Support Hyperallergic’s independent arts journalism.
LOS ANGELES — Together with the palm trees at sunset and the Hollywood sign, nothing says Los Angeles quite like a good angel wing mural. The murals started to pop up around the city after artist Colette Miller’s “Global Angel Wings Project,” which began in 2012 with the mission of reminding humanity that we can be “the angels on this earth.” But nothing iconic and Instagram-able lasts long in this city without being co-opted as a PR move. Earlier this week, the creators of the Go90 web series Like and Subscribe, which revolves around internet-famous, egocentric characters, decided to create their own angel wing mural as the ultimate selfie backdrop.

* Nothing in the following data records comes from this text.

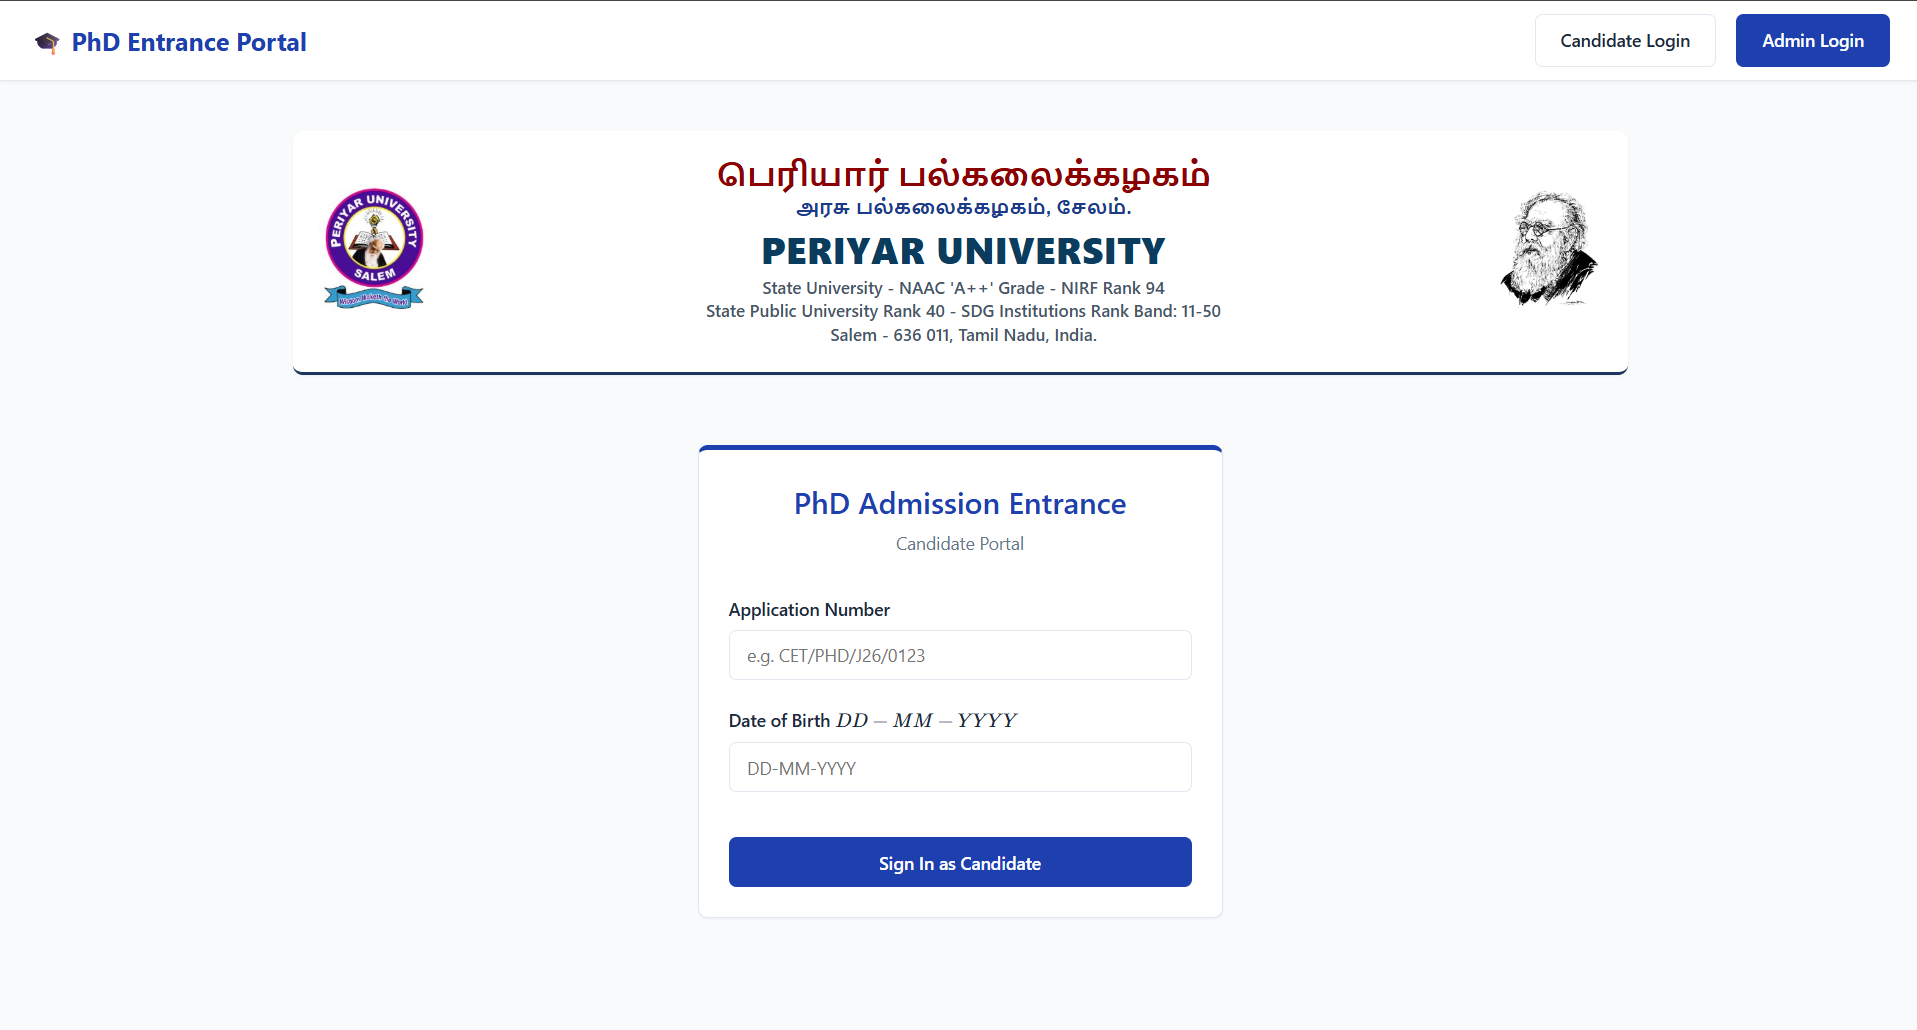
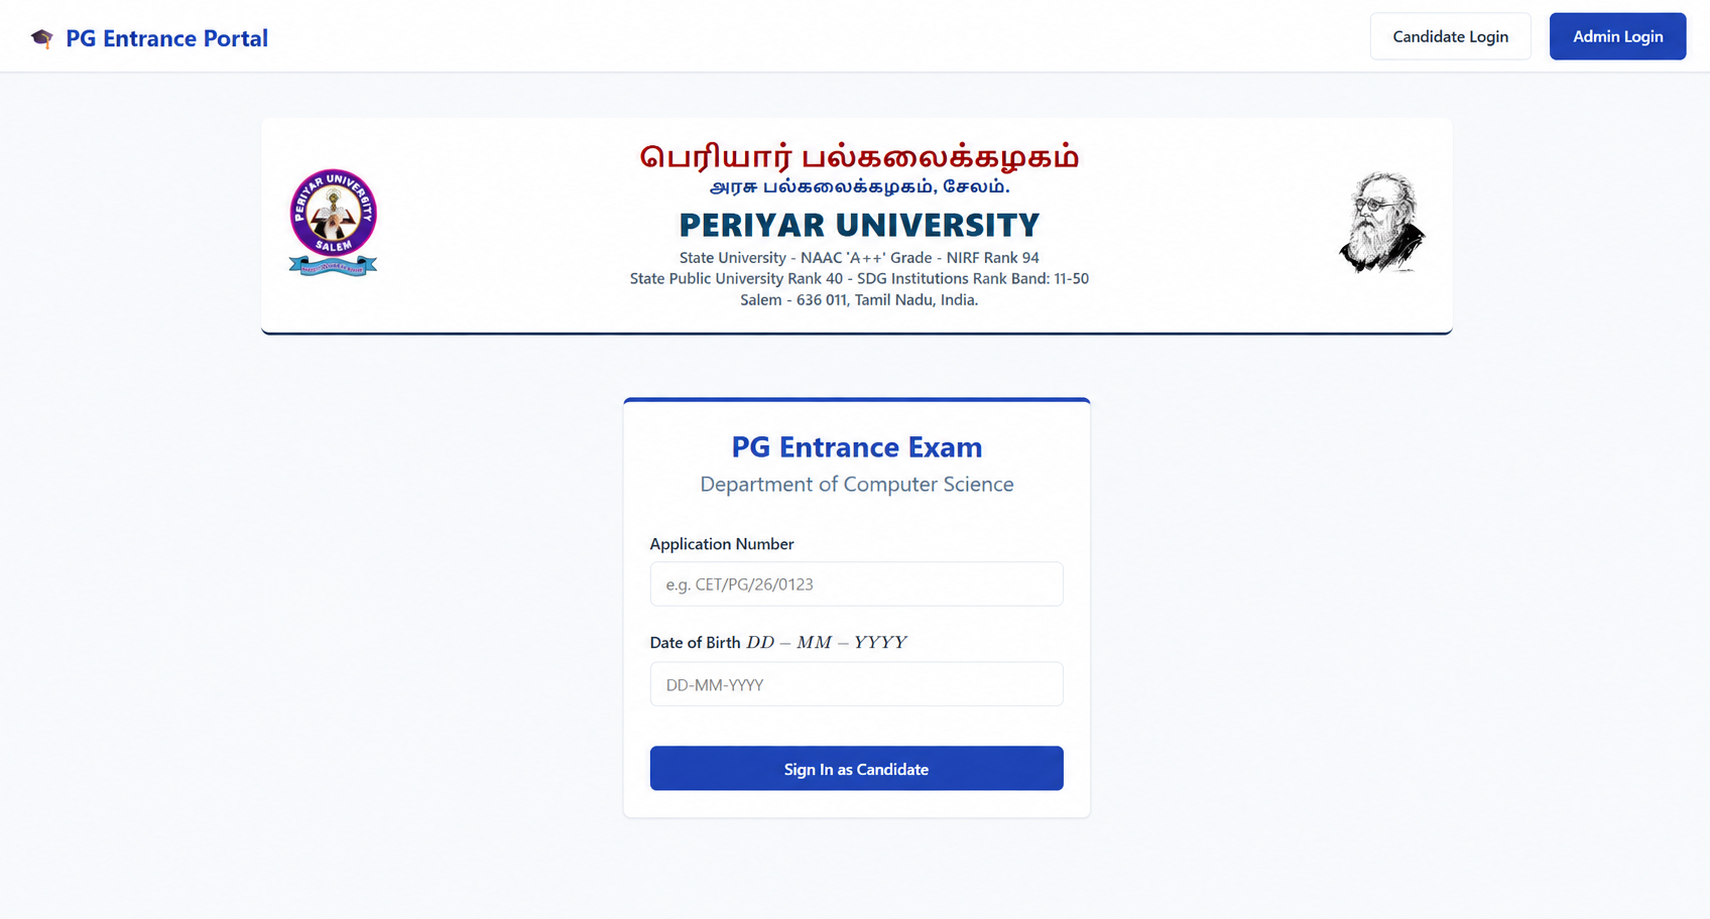
feat: add online-exam project screenshot asset

diff --git a/src/components/sections/certificatesData.js b/src/components/sections/certificatesData.js
@@ -5,7 +5,7 @@ export const certificateCategories = [
   { id: 'course', label: 'Course Certifications' },
   { id: 'project', label: 'Project Credentials' }
 ];
-
+pdate
 export const certificatesList = [
   {
     id: 'nptel-python',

Just around the corner from one of Miller’s murals in Hollywood, where a group of visitors snap non-ironic photos, a cheap white tent covers up another, private mural, designed specifically for and by Like and Subscribe. In addition to angel wings, the commissioned work contains the Los Angeles moniker “City of Angels” in quotation marks, and, inexplicably, the words “Art” and “Love” — not to mention a verified user check designed to go over the poser’s head.

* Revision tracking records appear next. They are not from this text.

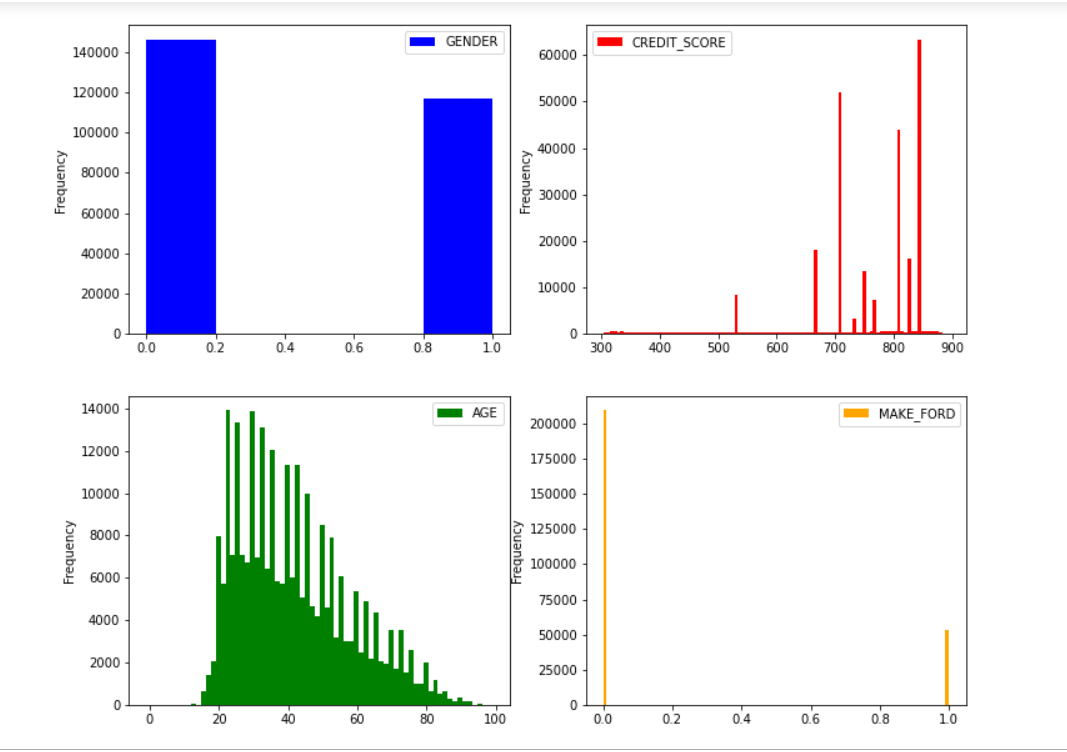
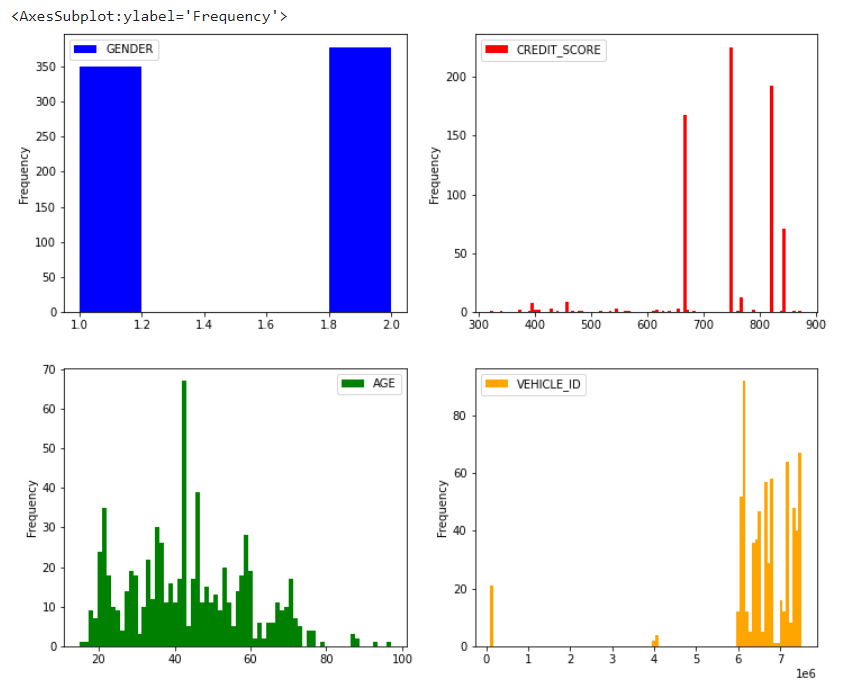
All done

diff --git a/README.md b/README.md
@@ -1,21 +1,21 @@
 # Sneak Score - Machine Learning Experience 
-
+### Click below link to see "Sneaky Score" web view
+![Sneaky Score Site](https://sonmiannkim-sneakyscore-app-0dnw3w.streamlitapp.com/)
 
 ## Overview of the Machine Motivation:
-
 ##### Have you ever wondered what totally unrelated data might do when you run your machine learning program?  Well, that was what I wanted to try.
-I wanted to see what car you are driving indicate what kind financial freedom you have. Especially by Gender, it would be interesting to see since guys 
+I wanted to see what car you are driving might indicate what kind financial freedom you have. Especially by Gender, Age.  It would be interesting to see since guys 
 love what they are driving more than women.  so here we go.  I am about to predict the your credit score!
 
 ##### Data
--	Drivers data - Data from a Car insurance company randomly selected from year 2020 to 2011 insured or attempted to insure
+-	Drivers - This data is from a Car insurance company randomly selected from year 2020 to 2022 insured or attempted to insure with no credit score or credit score
 	- Features: Gender, DOB, Credit Score, Owned Vehicle ID (which maps to Vehicles data)
--	Vehicles data - From HLDI vehicle service (Third party provides vehicle details) - selected vhicles between 2010 through 2022
+-	Vehicles - From HLDI vehicle service (Third party provides vehicle details A to Z) - selected vhicles between 2010 through 2022 only the followings
 	- Features: Year, Make, Model
 	
-- 	Extracted data from DB2
+- 	DataBase From : DB2
 	
--	I am hoping that the data is somewhat releated and tells me something meaningful.
+-	I am hoping that the data is somewhat releated each other and each features tells me something meaningful about the owner credit score.
 
 ### Preprocessing the Data  
 
@@ -23,53 +23,59 @@ love what they are driving more than women.  so here we go.  I am about to predi
 		
 		![raw drivers table](population_diagram.PNG )	<br>
 
--	Sample data of xsls files generated from DB2 instances (500 rows) in the begining of project
+-	Sample data of xlsx files generated from DB2 instances (500 rows) in the begining of the project
 - 	Created ETL programs such as with Samples :
-	- DOB is converted to age
-	![vine review is empty](vine_empty.png)	
+	- DOB is converted to age	
 	- Null, NA, blank data is dropped
-	- Gender is dummified
-	- Question was what to do with vehicle
-	- Ran a simple model, and gained some score, however the number wasn't feasable
--	Sample data of xls files generated from DB2 instances (500 rows) in the begining of project
-	- Later adopted real data set I wanted to run against
-	- It was total 2 milion data. Ran it against sample code and it wasn't capable running (Random Forest)
-	- Reduced to 1/2 and dropped data group < 100
+	- Gender is dummified, rather assigned to 0 (Female) or 1 (Male)
+	- Question was what to do with vehicle :  Dummified to Year, Make, Model (only the first part of model name)
+	- Ran a simple model, and gained some score.
+-	Real data of csv files generated from DB2 instances (28 million rows).
+	- Filtered Model counts more than 1000, thought less than 1000 might not be significant.
+	- Reduced to 7,468,462, drivers which was a lot easier to do the rest ETLs
+	- Total of 3547 vehicles remained to those drivers
 	- Converted the categorical values to Predictable values using dummy  function (Independent data)
+	- As looking at the diagrams, there were many defaulted credit scores ( The quotes didn't go further enough to order credit) and I dropped that as well.
+	- Total of 1,048,547 data left (Less than 10 % sales, that'd been expected)
 	- Ran K-Means to determine the Bin size and it was similar to standard credit score evaluation, so decided go for it, since it can be very well used when it is interacting web application.
-
-
-### Clustering Cryptocurrencies Using K-means - 
+	- Later made it to the range rather to reflect the true standard values of following: 850~Superior, 795~Excellent, 690~Good, 625~Average, 570~Below Average, 525~Poor 
+	- When predicted, added an explaination to the score.
+	
+### Clustering Drivers/Vehicles Using K-means - 
 KMeans – using centroid relocate each centroid to the mean of its assigned ovservations until the clusters no longer change
-Note : Also we can use  the WWS (within-cluster sum of Squares)
-![Centroids Explained](Images/centroid_explained.PNG)	
+![KMeans](Images/elbow_diagram.PNG)	
+Note 1: Also we can use  the WWS (within-cluster sum of Squares)
 
-### visualizing 
-This estimator scales and translates each feature individually such that it is in the given range on the training set, 
-e.g. between zero and one.
+Note 2: Although I ended up using the standard evaluation of the credit score, K-means showed very smilar to the range.
 
+### visualizing to Understand the data
+Simple Graphs were generated to visualize the data
+##### Age with outliers
+![Age with outliers](Images/age_outliers.PNG)
+##### Population Diagram
+![Cross Validation](Images/population_diagram.PNG.PNG)
+##### Correlation Heatmap
+![Cross Validation](Images/co_eff_plot.PNG)
+##### 3D View with bucketed score
+![3D View](Images/scored_bucket.PNG)
+
+### Modeling
+- Scaling - Standard Scaling is used from sklearn processing to nomalize the data
+- Basic Linear Regression to see exepected scores (Score is the R2 Score, which varies between 0 to 100%) : 0.025 ( As expected, it wasn't feasible, where it made me to almost switch or add more data, but for sake of the project, continued)
+- For project purposes Multiple Linear Regression Model, Decision Tree Regression Model, Random Forest Regression Model was tested
+- To compare / cross Evaluation K-Fold cross Validation, R2 Score, MSE (Mean Squared Error), RSME (Root Mean Squared Error)  was generated
+![Cross Validation](Images/models_testing_compared.PNG)
+- Also Actual Score and expected scores were compared
+![Actual vs Expected](Images/actual_predicted_score.PNG)
 
 ## Analysis Results:
-
-
-#### Viweing - There are two primary methodologies for feature scaling in Machine Learning:  Normalization (scaled values are re-arranged to range between 0 to 1) and Standardization. 
-Not all feature scaling (values are re-arranged to around means) works for all data, one can improve the performance significantly than the other depending on the data. Machine learning algorithms use
-gradient descent as an optimization technique that requires data to be scaled. In this step, we cleaned the data, by droping missing values and numericalize values using get_dummies.
-Then we chose Standardization to transform the data for the DecisionTree.  
-
-
-
-
-
-
-
-#### Clustering Cryptocurrencies Using K-means: Machine Learning also uses distance algotithms 
-
-
-#### visualizing the Results:  In this step using all prepared data from the previous steps, We created 3D to visualized data so far. 
+- The result wasn't what I expected.  There will be several reason for the result as I inspect the history chart. Almost 70 to 80 % population belongs to the credit range of upper 600 to mid 800 which means majorities are belong to Good thru Excellent range.
+- Ages are also noticed. Poplution average is mid 40th, although there are many between 20 to 40s, still it is unbalanced.
+- Another issue wasn't considered was this data is from secondary insurance service, therefore majorities have an accident or two.  Considering the fact, they would want to purchase the car insurance that gives them lowest premium, therefore good credit standing is required.
+- Also Vehicle population is very concentrated on middle class range, not a huge differences in price
+- Overall, the project seem swam around the pool rather than the ocean. 
 
 ## Analysis Summary:
-
-As you can see in our visualization, there are outliers (class 1, class 3).  However, using Standardization, 
-which is following the Gaussian distribution, those outliers won't be affected by standardization (3D), and the clusters range from close to their mean, to compressed.
+Mission accomplished. Alwasy the process is better than the result.  Many steps required research and I've done the plenty last 4 weeks. 
+Therefore I am satisfied what I've got. Finally all things go back to normal and I will continue the  Machine Learning threads, perhaps one day I look back and say "Did I do that? Oh..." Leave it to the future now.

Jack Wagner, one of Like and Subscribe’s producers and writers, said his goal was “to make the most Instagram-able mural in Los Angeles … all of the key elements.” Outside, a sign indicates that only “verified influencers and people with over 20K followers” are allowed inside to snap a selfie, a move that has ensured both attention and outrage. Some Twitter users complained about the aesthetics of the mural itself, with one bemoaning that “This is a rip off and mish-mash of Banksy, Shepard Fairey and Colette Miller,” a description which, according to Wagner, is pretty much dead-on. Others targeted the most obviously offensive element of the work: its exclusivity, with posts calling out the stunt as “perfecto capitalism” and “social media gentrification.”
Wagner emphasizes that the stunt itself mirrors the ridiculous nature of his web series and “influencer” culture in general, saying that these topics are “extremely hard to satirize” because of the difficulty in keeping up with reality, mentioning that there were entire plot lines and episodes that had to be re-written because they couldn’t keep up with the absurdity of real life events. When pressed on this subject, Wagner responded that he “doesn’t want to name specifics” because “the first examples that come to mind are kind of tragic and sad” and others “would give away the ending of the show.”
Outside the mural, a kind security guard, Qassim Haqq, monitors the entrance to the influencer-only social media shrine. Approaching with my phone open, I explain that I write for Hyperallergic and show him the publication’s number of followers, to which he smiles and says that’s more than enough, and lets me in. Once inside, he snaps some photos of me in front of the mural, a painting which reflects social media culture in its utter banality. Unsurprisingly, the experience is largely anti-climactic. I pose self-consciously, subtly changing the tilt of my head and broadness of my smile to give myself a wide range of options for the inevitable post.
Wagner says that attendance tends to pick up later in the afternoon, but upon my arrival yesterday at around 11:30am, I was the only attendee there for the private mural. Everyone else was around the corner taking selfies in front of Miller’s open-to-the-public angel wings, which, despite the artist’s intentions, seems to reflect, more or less, exactly the same thing.
“Verified Influencers” can visit the mural at 7753 Melrose Ave, Los Angeles through Wednesday, June 27.